Dataset section start

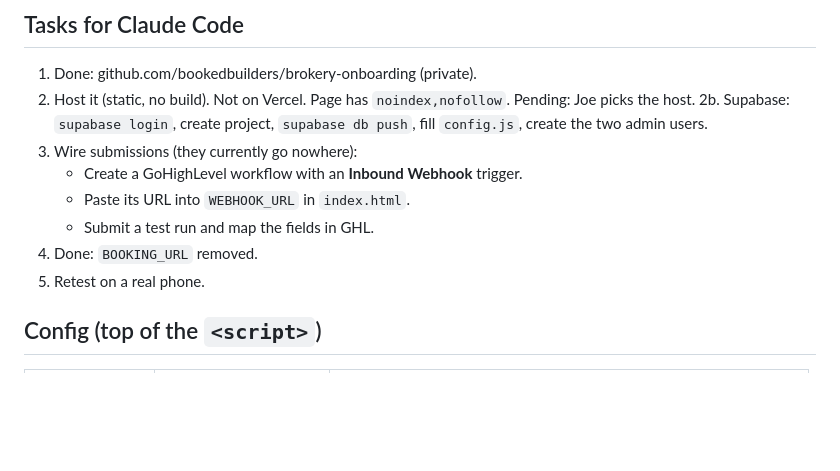
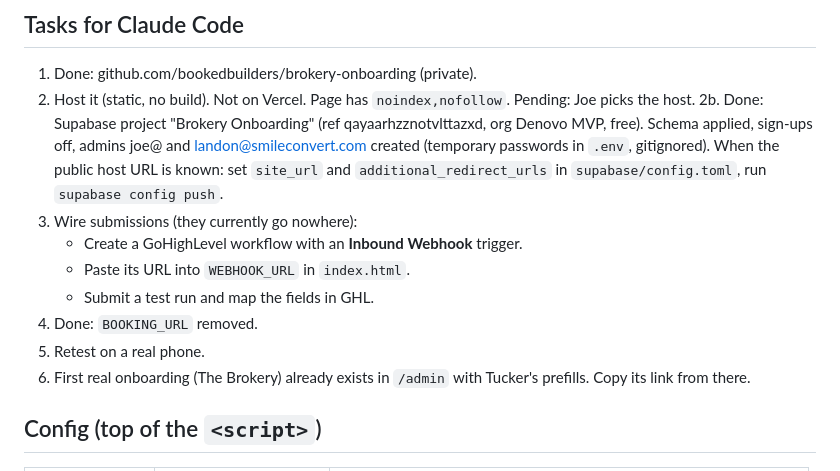
Before and after one commit to bookedbuilders/brokery-onboarding, a Markdown page: HANDOFF.md, the part around the change. GitHub-like rendering; blank space fills up the shorter version.

Commit message:
Handoff: Supabase done, host URL step

```diff
--- a/HANDOFF.md
+++ b/HANDOFF.md
@@ -23,13 +23,14 @@ Built under DeNovo Brand Identity (Landon Nelson). Joe Harrington runs setup.
 
 1. Done: github.com/bookedbuilders/brokery-onboarding (private).
 2. Host it (static, no build). Not on Vercel. Page has `noindex,nofollow`. Pending: Joe picks the host.
-2b. Supabase: `supabase login`, create project, `supabase db push`, fill `config.js`, create the two admin users.
+2b. Done: Supabase project "Brokery Onboarding" (ref qayaarhzznotvlttazxd, org Denovo MVP, free). Schema applied, sign-ups off, admins joe@ and landon@smileconvert.com created (temporary passwords in `.env`, gitignored). When the public host URL is known: set `site_url` and `additional_redirect_urls` in `supabase/config.toml`, run `supabase config push`.
 3. Wire submissions (they currently go nowhere):
    - Create a GoHighLevel workflow with an **Inbound Webhook** trigger.
    - Paste its URL into `WEBHOOK_URL` in `index.html`.
    - Submit a test run and map the fields in GHL.
 4. Done: `BOOKING_URL` removed.
 5. Retest on a real phone.
+6. First real onboarding (The Brokery) already exists in `/admin` with Tucker's prefills. Copy its link from there.
 
 ## Config (top of the `<script>`)
 
```
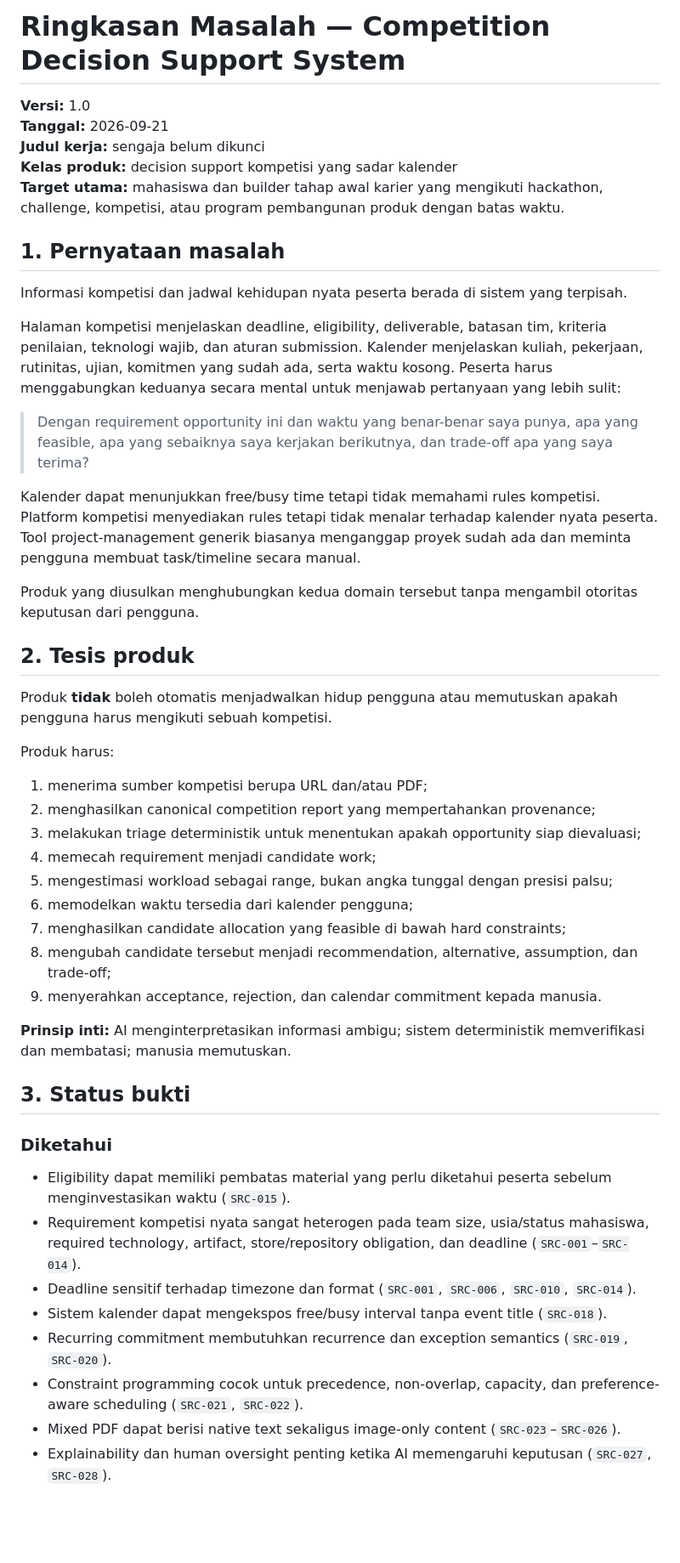
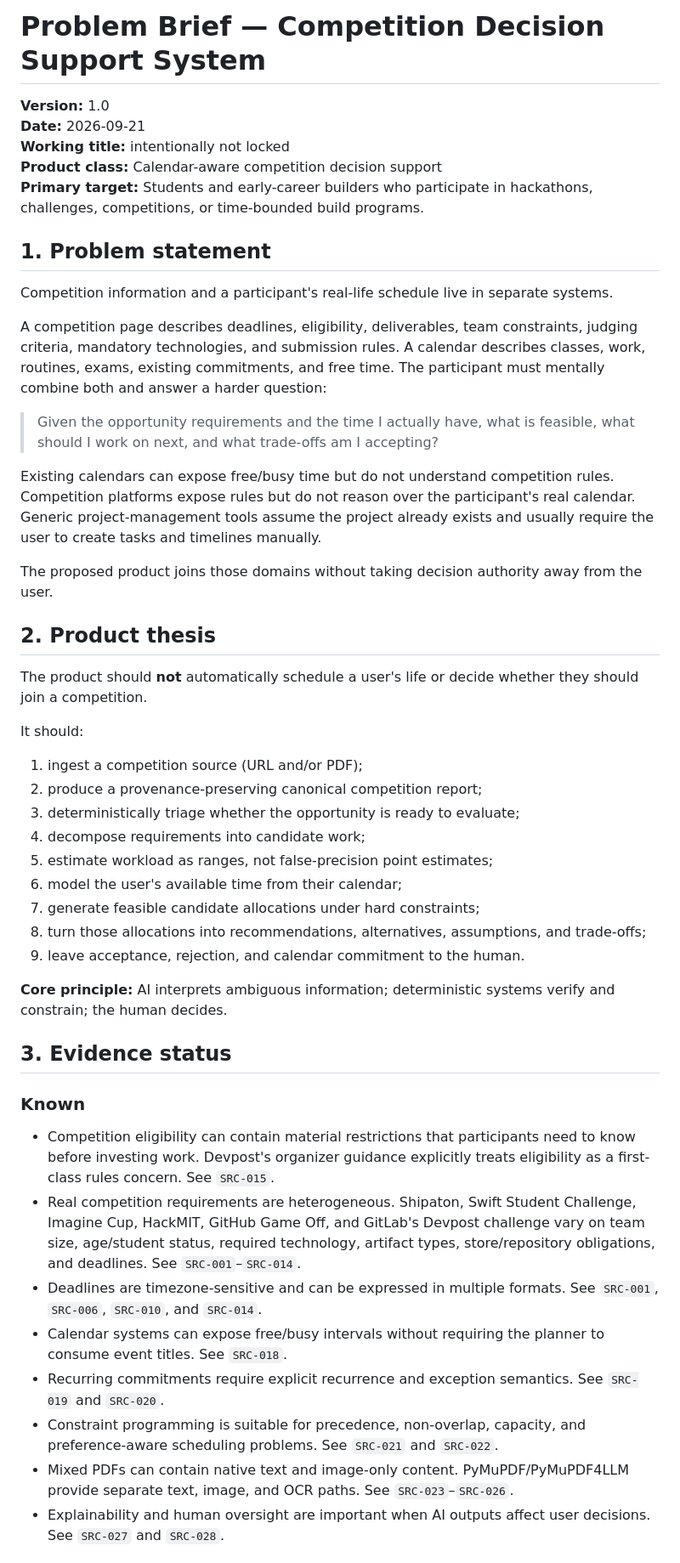
Before and after one commit to panjiaryasoma/Takt, a Markdown page: docs/01_DISCOVERY_AND_PROBLEM/problem_brief.md, the part around one of its changes. Shown at 85% size. Drawn GitHub-style; blank space fills up the shorter version.

Commit message:
docs: restore English canonical problem_brief.md

```diff
--- a/docs/01_DISCOVERY_AND_PROBLEM/problem_brief.md
+++ b/docs/01_DISCOVERY_AND_PROBLEM/problem_brief.md
@@ -1,49 +1,49 @@
-# Ringkasan Masalah — Competition Decision Support System
+# Problem Brief — Competition Decision Support System
 
-**Versi:** 1.0
-**Tanggal:** 2026-09-21
-**Judul kerja:** sengaja belum dikunci
-**Kelas produk:** decision support kompetisi yang sadar kalender
-**Target utama:** mahasiswa dan builder tahap awal karier yang mengikuti hackathon, challenge, kompetisi, atau program pembangunan produk dengan batas waktu.
+**Version:** 1.0
+**Date:** 2026-09-21
+**Working title:** intentionally not locked
+**Product class:** Calendar-aware competition decision support
+**Primary target:** Students and early-career builders who participate in hackathons, challenges, competitions, or time-bounded build programs.
 
-## 1. Pernyataan masalah
+## 1. Problem statement
 
-Informasi kompetisi dan jadwal kehidupan nyata peserta berada di sistem yang terpisah.
+Competition information and a participant's real-life schedule live in separate systems.
 
-Halaman kompetisi menjelaskan deadline, eligibility, deliverable, batasan tim, kriteria penilaian, teknologi wajib, dan aturan submission. Kalender menjelaskan kuliah, pekerjaan, rutinitas, ujian, komitmen yang sudah ada, serta waktu kosong. Peserta harus menggabungkan keduanya secara mental untuk menjawab pertanyaan yang lebih sulit:
+A competition page describes deadlines, eligibility, deliverables, team constraints, judging criteria, mandatory technologies, and submission rules. A calendar describes classes, work, routines, exams, existing commitments, and free time. The participant must mentally combine both and answer a harder question:
 
-> Dengan requirement opportunity ini dan waktu yang benar-benar saya punya, apa yang feasible, apa yang sebaiknya saya kerjakan berikutnya, dan trade-off apa yang saya terima?
+> Given the opportunity requirements and the time I actually have, what is feasible, what should I work on next, and what trade-offs am I accepting?
 
-Kalender dapat menunjukkan free/busy time tetapi tidak memahami rules kompetisi. Platform kompetisi menyediakan rules tetapi tidak menalar terhadap kalender nyata peserta. Tool project-management generik biasanya menganggap proyek sudah ada dan meminta pengguna membuat task/timeline secara manual.
+Existing calendars can expose free/busy time but do not understand competition rules. Competition platforms expose rules but do not reason over the participant's real calendar. Generic project-management tools assume the project already exists and usually require the user to create tasks and timelines manually.
 
-Produk yang diusulkan menghubungkan kedua domain tersebut tanpa mengambil otoritas keputusan dari pengguna.
+The proposed product joins those domains without taking decision authority away from the user.
 
-## 2. Tesis produk
+## 2. Product thesis
 
-Produk **tidak** boleh otomatis menjadwalkan hidup pengguna atau memutuskan apakah pengguna harus mengikuti sebuah kompetisi.
+The product should **not** automatically schedule a user's life or decide whether they should join a competition.
 
-Produk harus:
-1. menerima sumber kompetisi berupa URL dan/atau PDF;
-2. menghasilkan canonical competition report yang mempertahankan provenance;
-3. melakukan triage deterministik untuk menentukan apakah opportunity siap dievaluasi;
-4. memecah requirement menjadi candidate work;
-5. mengestimasi workload sebagai range, bukan angka tunggal dengan presisi palsu;
-6. memodelkan waktu tersedia dari kalender pengguna;
-7. menghasilkan candidate allocation yang feasible di bawah hard constraints;
-8. mengubah candidate tersebut menjadi recommendation, alternative, assumption, dan trade-off;
-9. menyerahkan acceptance, rejection, dan calendar commitment kepada manusia.
+It should:
+1. ingest a competition source (URL and/or PDF);
+2. produce a provenance-preserving canonical competition report;
+3. deterministically triage whether the opportunity is ready to evaluate;
+4. decompose requirements into candidate work;
+5. estimate workload as ranges, not false-precision point estimates;
+6. model the user's available time from their calendar;
+7. generate feasible candidate allocations under hard constraints;
+8. turn those allocations into recommendations, alternatives, assumptions, and trade-offs;
+9. leave acceptance, rejection, and calendar commitment to the human.
 
-**Prinsip inti:** AI menginterpretasikan informasi ambigu; sistem deterministik memverifikasi dan membatasi; manusia memutuskan.
+**Core principle:** AI interprets ambiguous information; deterministic systems verify and constrain; the human decides.
 
-## 3. Status bukti
+## 3. Evidence status
 
-### Diketahui
-- Eligibility dapat memiliki pembatas material yang perlu diketahui peserta sebelum menginvestasikan waktu (`SRC-015`).
-- Requirement kompetisi nyata sangat heterogen pada team size, usia/status mahasiswa, required technology, artifact, store/repository obligation, dan deadline (`SRC-001`–`SRC-014`).
-- Deadline sensitif terhadap timezone dan format (`SRC-001`, `SRC-006`, `SRC-010`, `SRC-014`).
-- Sistem kalender dapat mengekspos free/busy interval tanpa event title (`SRC-018`).
-- Recurring commitment membutuhkan recurrence dan exception semantics (`SRC-019`, `SRC-020`).
-- Constraint programming cocok untuk precedence, non-overlap, capacity, dan preference-aware scheduling (`SRC-021`, `SRC-022`).
-- Mixed PDF dapat berisi native text sekaligus image-only content (`SRC-023`–`SRC-026`).
-- Explainability dan human oversight penting ketika AI memengaruhi keputusan (`SRC-027`, `SRC-028`).
+### Known
+- Competition eligibility can contain material restrictions that participants need to know before investing work. Devpost's organizer guidance explicitly treats eligibility as a first-class rules concern. See `SRC-015`.
+- Real competition requirements are heterogeneous. Shipaton, Swift Student Challenge, Imagine Cup, HackMIT, GitHub Game Off, and GitLab's Devpost challenge vary on team size, age/student status, required technology, artifact types, store/repository obligations, and deadlines. See `SRC-001`–`SRC-014`.
+- Deadlines are timezone-sensitive and can be expressed in multiple formats. See `SRC-001`, `SRC-006`, `SRC-010`, and `SRC-014`.
+- Calendar systems can expose free/busy intervals without requiring the planner to consume event titles. See `SRC-018`.
+- Recurring commitments require explicit recurrence and exception semantics. See `SRC-019` and `SRC-020`.
+- Constraint programming is suitable for precedence, non-overlap, capacity, and preference-aware scheduling problems. See `SRC-021` and `SRC-022`.
+- Mixed PDFs can contain native text and image-only content. PyMuPDF/PyMuPDF4LLM provide separate text, image, and OCR paths. See `SRC-023`–`SRC-026`.
+- Explainability and human oversight are important when AI outputs affect user decisions. See `SRC-027` and `SRC-028`.
 
```
Also changed, not shown: other parts of docs/01_DISCOVERY_AND_PROBLEM/problem_brief.md (+54 -46 lines).
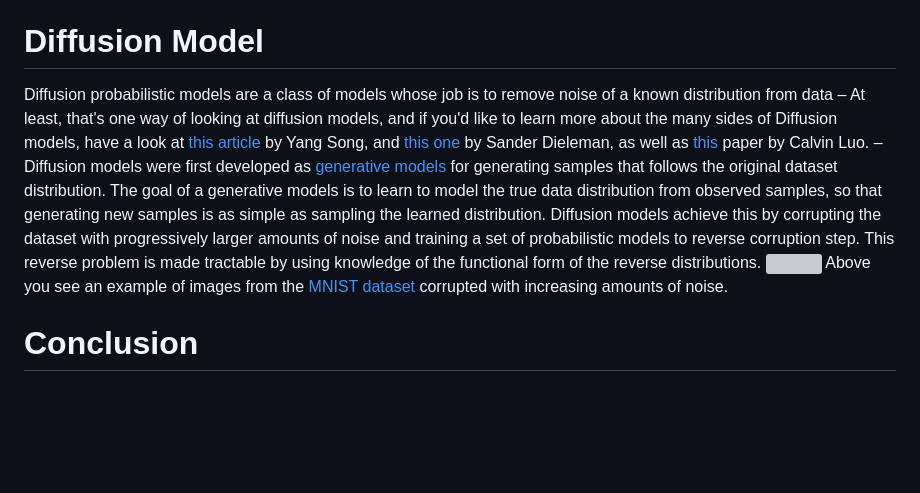
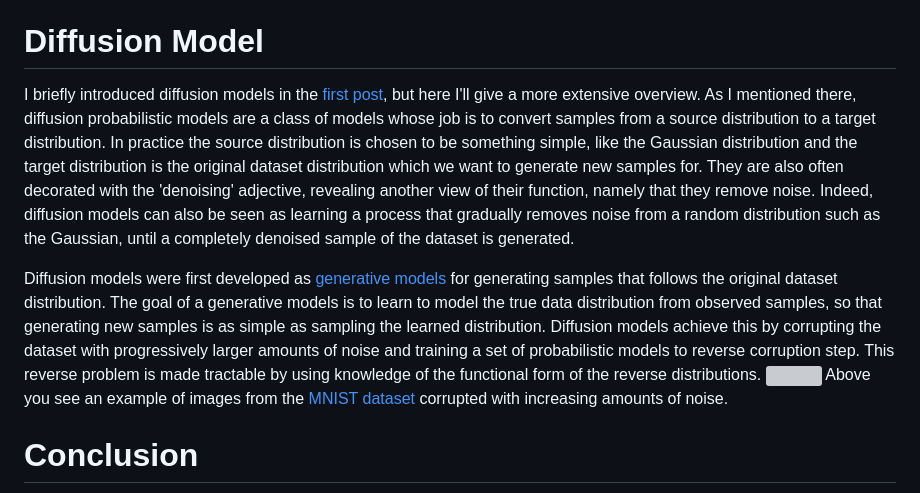
Before and after one commit to Grieverheart/grieverheart.github.io, a Markdown page: posts/latent-diffusion-series-diffusion-model.md, the part around the change. GitHub-like rendering; blank space fills up the shorter version; grey boxes are pictures that could not be loaded.

Commit message:
Post progress.

```diff
--- a/posts/latent-diffusion-series-diffusion-model.md
+++ b/posts/latent-diffusion-series-diffusion-model.md
@@ -23,7 +23,9 @@ In this post I will discuss [Diffusion Models](https://en.wikipedia.org/wiki/Dif
 
 # Diffusion Model
 
-Diffusion probabilistic models are a class of models whose job is to remove noise of a known distribution from data – At least, that's one way of looking at diffusion models, and if you'd like to learn more about the many sides of Diffusion models, have a look at [this article](https://yang-song.net/blog/2021/score/) by Yang Song, and [this one](https://sander.ai/2023/07/20/perspectives.html) by Sander Dieleman, as well as [this](http://arxiv.org/abs/2208.11970) paper by Calvin Luo. – Diffusion models were first developed as [generative models](https://en.wikipedia.org/wiki/Generative_model) for generating samples that follows the original dataset distribution. The goal of a generative models is to learn to model the true data distribution from observed samples, so that generating new samples is as simple as sampling the learned distribution. Diffusion models achieve this by corrupting the dataset with progressively larger amounts of noise and training a set of probabilistic models to reverse corruption step. This reverse problem is made tractable by using knowledge of the functional form of the reverse distributions.
+I briefly introduced diffusion models in the [first post](/posts/latent-diffusion-series-mnist-classifier), but here I'll give a more extensive overview. As I mentioned there, diffusion probabilistic models are a class of models whose job is to convert samples from a source distribution to a target distribution. In practice the source distribution is chosen to be something simple, like the Gaussian distribution and the target distribution is the original dataset distribution which we want to generate new samples for. They are also often decorated with the 'denoising' adjective, revealing another view of their function, namely that they remove noise. Indeed, diffusion models can also be seen as learning a process that gradually removes noise from a random distribution such as the Gaussian, until a completely denoised sample of the dataset is generated.
+
+Diffusion models were first developed as [generative models](https://en.wikipedia.org/wiki/Generative_model) for generating samples that follows the original dataset distribution. The goal of a generative models is to learn to model the true data distribution from observed samples, so that generating new samples is as simple as sampling the learned distribution. Diffusion models achieve this by corrupting the dataset with progressively larger amounts of noise and training a set of probabilistic models to reverse corruption step. This reverse problem is made tractable by using knowledge of the functional form of the reverse distributions.
 <img src="/files/mnist_corruption.png" style="display:block; padding:1em 0;"/>
 Above you see an example of images from the [MNIST dataset](http://yann.lecun.com/exdb/mnist/) corrupted with increasing amounts of noise.
 
```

Dataset section end

■ Activity: Wherever the string "waktu" appears in the data above, copy the line it sits in.

■ Completed exercise:
-**Target utama:** mahasiswa dan builder tahap awal karier yang mengikuti hackathon, challenge, kompetisi, atau program pembangunan produk dengan batas waktu.
-Halaman kompetisi menjelaskan deadline, eligibility, deliverable, batasan tim, kriteria penilaian, teknologi wajib, dan aturan submission. Kalender menjelaskan kuliah, pekerjaan, rutinitas, ujian, komitmen yang sudah ada, serta waktu kosong. Peserta harus menggabungkan keduanya secara mental untuk menjawab pertanyaan yang lebih sulit:
-> Dengan requirement opportunity ini dan waktu yang benar-benar saya punya, apa yang feasible, apa yang sebaiknya saya kerjakan berikutnya, dan trade-off apa yang saya terima?
-6. memodelkan waktu tersedia dari kalender pengguna;
-- Eligibility dapat memiliki pembatas material yang perlu diketahui peserta sebelum menginvestasikan waktu (`SRC-015`).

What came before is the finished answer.